Work task: Each line below must be reproduced exactly, though the pictures are to be dropped.

--- Source material Enclosed Below ---

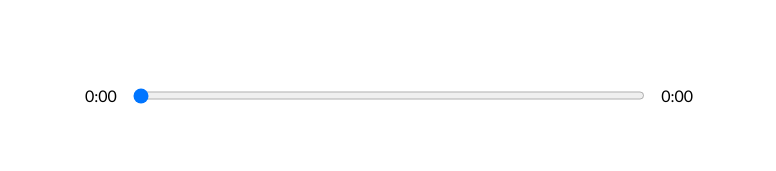
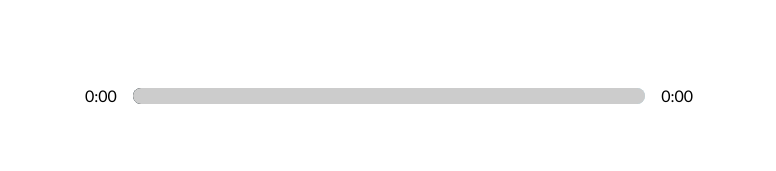
Before and after one commit to phonix375/react-player, a React (Create React App) app: page / in a window 1280 px wide. Shown: the part 490-661 px from the top of the page, without its empty margins (251-1027 px from the left). Built offline with nearby package versions, Linux system fonts and the light colour scheme.

Commit message:
started the animation of the slider

```diff
--- a/src/App.js
+++ b/src/App.js
@@ -44,6 +44,7 @@ const timeUpdateHandler = (e) => {
       songInfo={songInfo}
       songs={songs}
       setCurrentSong={setCurrentSong}
+      setSongs={setSongs}
       />
       <Library
       songs={songs}
--- a/src/componens/LibrarySong.js
+++ b/src/componens/LibrarySong.js
@@ -1,5 +1,5 @@
 import React from 'react';
-
+import {playAudio} from '../util';
 const LibrarySong = ({song,setSongs, songs, setCurrentSong, audioRef, isPlaying}) => {
 
     const songSelectHandel = () => {
@@ -18,21 +18,9 @@ const LibrarySong = ({song,setSongs, songs, setCurrentSong, audioRef, isPlaying}
                 }
             }
         })
-
         setSongs(newSongs)
-
-
-        //check if the song is playing
-        if(isPlaying){
-            const playPromise = audioRef.current.play();
-                playPromise.then((audio) => {
-                    audioRef.current.play();
-                })
-            }
-            audioRef.current.play()
-        }
-
-
+        playAudio(isPlaying,audioRef)
+    }
 
     return(
         <div onClick={songSelectHandel} className={`library-song ${song.active ? 'selected' : ""}`}>
@@ -45,4 +33,5 @@ const LibrarySong = ({song,setSongs, songs, setCurrentSong, audioRef, isPlaying}
     )
 };
 
+
 export default LibrarySong;
--- a/src/componens/player.js
+++ b/src/componens/player.js
@@ -1,9 +1,10 @@
-import React from 'react';
+import React, {useEffect} from 'react';
 import { FontAwesomeIcon } from '@fortawesome/react-fontawesome';
 import { faPlay, faAngleDoubleLeft, faAngleDoubleRight, faPause } from '@fortawesome/free-solid-svg-icons';
+import {playAudio} from "../util"
 
 
-const Player = ({currentSong,setCurrentSong, isPlaying, setIsPlaying, audioRef, setSongInfo, songInfo, songs}) => {
+const Player = ({currentSong,setCurrentSong, isPlaying, setIsPlaying, audioRef, setSongInfo, songInfo, songs, setSongs, song}) => {
 
     //state declaration
 
@@ -35,7 +36,27 @@ const Player = ({currentSong,setCurrentSong, isPlaying, setIsPlaying, audioRef,
                 setCurrentSong(songs[(currentIndex - 1) % songs.length])
              }
         }
+
     }
+    // use effect
+    useEffect(() => {
+        const newSongs = songs.map((item) => {
+            if(item.id === currentSong.id){
+                return{
+                    ...item,
+                    active:true
+                }
+            }else{
+                return{
+                    ...item,
+                    active:false
+                }
+            }
+        })
+
+        setSongs(newSongs)
+        playAudio(isPlaying, audioRef)
+    },[currentSong])
 
     //functions
     const getTime = (time) => {
@@ -47,9 +68,12 @@ const Player = ({currentSong,setCurrentSong, isPlaying, setIsPlaying, audioRef,
     return(
         <div className="player">
             <div className="time-control">
-               <p>{getTime(songInfo.currentTime)}</p>
+               <p>{songInfo.duration ? getTime(songInfo.currentTime) : '0:00'}</p>
+               <div className="track">
                <input min={0} max={songInfo.duration ||  0} value={songInfo.currentTime} type="range" onChange={dragEventHandler} />
-               <p>{getTime(songInfo.duration)}</p>
+               <div className="animate-track"></div>
+               </div>
+               <p>{songInfo.duration ? getTime(songInfo.duration) : '0:00'}</p>
             </div>
             <div className="play-control">
                 <FontAwesomeIcon onClick={() => skipTrackHandler('skip-back')} className="skip-back" size="2x" icon={faAngleDoubleLeft}></FontAwesomeIcon>
--- a/src/styles/_player.scss
+++ b/src/styles/_player.scss
@@ -8,9 +8,13 @@
 .time-control{
     width: 50%;
     display: flex;
+    align-items: center;
     input{
         width: 100%;
-        padding: 1rem 0rem;
+        // padding: 1rem 0rem;
+        -webkit-appearance: none;
+        background-color: transparent;
+        cursor: pointer;
     }
 }
 p{
@@ -26,3 +30,32 @@ p{
         cursor: pointer;
     }
 }
+
+input[type="range"]:focus{
+    outline: none;
+}
+input[type="range"]::-webkit-slider-thumb{
+    -webkit-appearance: none;
+    height: 16px;
+    width: 16px;
+    background: black;
+}
+
+.track{
+    background: lightblue;
+    width: 100%;
+    height: 1rem;
+    position: relative;
+    border-radius: 1rem;
+    overflow: hidden;
+}
+.animate-track{
+    background: rgb(204, 204, 204);
+    width: 100%;
+    height: 100%;
+    position: absolute;
+    top: 0;
+    left: 0;
+    transform: translateX(0%);
+    pointer-events: none;
+}
--- /dev/null
+++ b/src/util.js
@@ -0,0 +1,12 @@
+export const playAudio = (isPlaying, audioRef) => {
+
+        //check if the song is playing
+        if(isPlaying){
+            const playPromise = audioRef.current.play();
+                playPromise.then((audio) => {
+                    audioRef.current.play();
+                })
+            }
+            audioRef.current.play()
+
+};
```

--- End of Enclosed Source material ---

Exercise result:
Before and after one commit to phonix375/react-player, a React (Create React App) app: page / in a window 1280 px wide. Shown: the part 490-661 px from the top of the page, without its empty margins (251-1027 px from the left). Built offline with nearby package versions, Linux system fonts and the light colour scheme.

Commit message:
started the animation of the slider

```diff
--- a/src/App.js
+++ b/src/App.js
@@ -44,6 +44,7 @@ const timeUpdateHandler = (e) => {
       songInfo={songInfo}
       songs={songs}
       setCurrentSong={setCurrentSong}
+      setSongs={setSongs}
       />
       <Library
       songs={songs}
--- a/src/componens/LibrarySong.js
+++ b/src/componens/LibrarySong.js
@@ -1,5 +1,5 @@
 import React from 'react';
-
+import {playAudio} from '../util';
 const LibrarySong = ({song,setSongs, songs, setCurrentSong, audioRef, isPlaying}) => {
 
     const songSelectHandel = () => {
@@ -18,21 +18,9 @@ const LibrarySong = ({song,setSongs, songs, setCurrentSong, audioRef, isPlaying}
                 }
             }
         })
-
         setSongs(newSongs)
-
-
-        //check if the song is playing
-        if(isPlaying){
-            const playPromise = audioRef.current.play();
-                playPromise.then((audio) => {
-                    audioRef.current.play();
-                })
-            }
-            audioRef.current.play()
-        }
-
-
+        playAudio(isPlaying,audioRef)
+    }
 
     return(
         <div onClick={songSelectHandel} className={`library-song ${song.active ? 'selected' : ""}`}>
@@ -45,4 +33,5 @@ const LibrarySong = ({song,setSongs, songs, setCurrentSong, audioRef, isPlaying}
     )
 };
 
+
 export default LibrarySong;
--- a/src/componens/player.js
+++ b/src/componens/player.js
@@ -1,9 +1,10 @@
-import React from 'react';
+import React, {useEffect} from 'react';
 import { FontAwesomeIcon } from '@fortawesome/react-fontawesome';
 import { faPlay, faAngleDoubleLeft, faAngleDoubleRight, faPause } from '@fortawesome/free-solid-svg-icons';
+import {playAudio} from "../util"
 
 
-const Player = ({currentSong,setCurrentSong, isPlaying, setIsPlaying, audioRef, setSongInfo, songInfo, songs}) => {
+const Player = ({currentSong,setCurrentSong, isPlaying, setIsPlaying, audioRef, setSongInfo, songInfo, songs, setSongs, song}) => {
 
     //state declaration
 
@@ -35,7 +36,27 @@ const Player = ({currentSong,setCurrentSong, isPlaying, setIsPlaying, audioRef,
                 setCurrentSong(songs[(currentIndex - 1) % songs.length])
              }
         }
+
     }
+    // use effect
+    useEffect(() => {
+        const newSongs = songs.map((item) => {
+            if(item.id === currentSong.id){
+                return{
+                    ...item,
+                    active:true
+                }
+            }else{
+                return{
+                    ...item,
+                    active:false
+                }
+            }
+        })
+
+        setSongs(newSongs)
+        playAudio(isPlaying, audioRef)
+    },[currentSong])
 
     //functions
     const getTime = (time) => {
@@ -47,9 +68,12 @@ const Player = ({currentSong,setCurrentSong, isPlaying, setIsPlaying, audioRef,
     return(
         <div className="player">
             <div className="time-control">
-               <p>{getTime(songInfo.currentTime)}</p>
+               <p>{songInfo.duration ? getTime(songInfo.currentTime) : '0:00'}</p>
+               <div className="track">
                <input min={0} max={songInfo.duration ||  0} value={songInfo.currentTime} type="range" onChange={dragEventHandler} />
-               <p>{getTime(songInfo.duration)}</p>
+               <div className="animate-track"></div>
+               </div>
+               <p>{songInfo.duration ? getTime(songInfo.duration) : '0:00'}</p>
             </div>
             <div className="play-control">
                 <FontAwesomeIcon onClick={() => skipTrackHandler('skip-back')} className="skip-back" size="2x" icon={faAngleDoubleLeft}></FontAwesomeIcon>
--- a/src/styles/_player.scss
+++ b/src/styles/_player.scss
@@ -8,9 +8,13 @@
 .time-control{
     width: 50%;
     display: flex;
+    align-items: center;
     input{
         width: 100%;
-        padding: 1rem 0rem;
+        // padding: 1rem 0rem;
+        -webkit-appearance: none;
+        background-color: transparent;
+        cursor: pointer;
     }
 }
 p{
@@ -26,3 +30,32 @@ p{
         cursor: pointer;
     }
 }
+
+input[type="range"]:focus{
+    outline: none;
+}
+input[type="range"]::-webkit-slider-thumb{
+    -webkit-appearance: none;
+    height: 16px;
+    width: 16px;
+    background: black;
+}
+
+.track{
+    background: lightblue;
+    width: 100%;
+    height: 1rem;
+    position: relative;
+    border-radius: 1rem;
+    overflow: hidden;
+}
+.animate-track{
+    background: rgb(204, 204, 204);
+    width: 100%;
+    height: 100%;
+    position: absolute;
+    top: 0;
+    left: 0;
+    transform: translateX(0%);
+    pointer-events: none;
+}
--- /dev/null
+++ b/src/util.js
@@ -0,0 +1,12 @@
+export const playAudio = (isPlaying, audioRef) => {
+
+        //check if the song is playing
+        if(isPlaying){
+            const playPromise = audioRef.current.play();
+                playPromise.then((audio) => {
+                    audioRef.current.play();
+                })
+            }
+            audioRef.current.play()
+
+};
```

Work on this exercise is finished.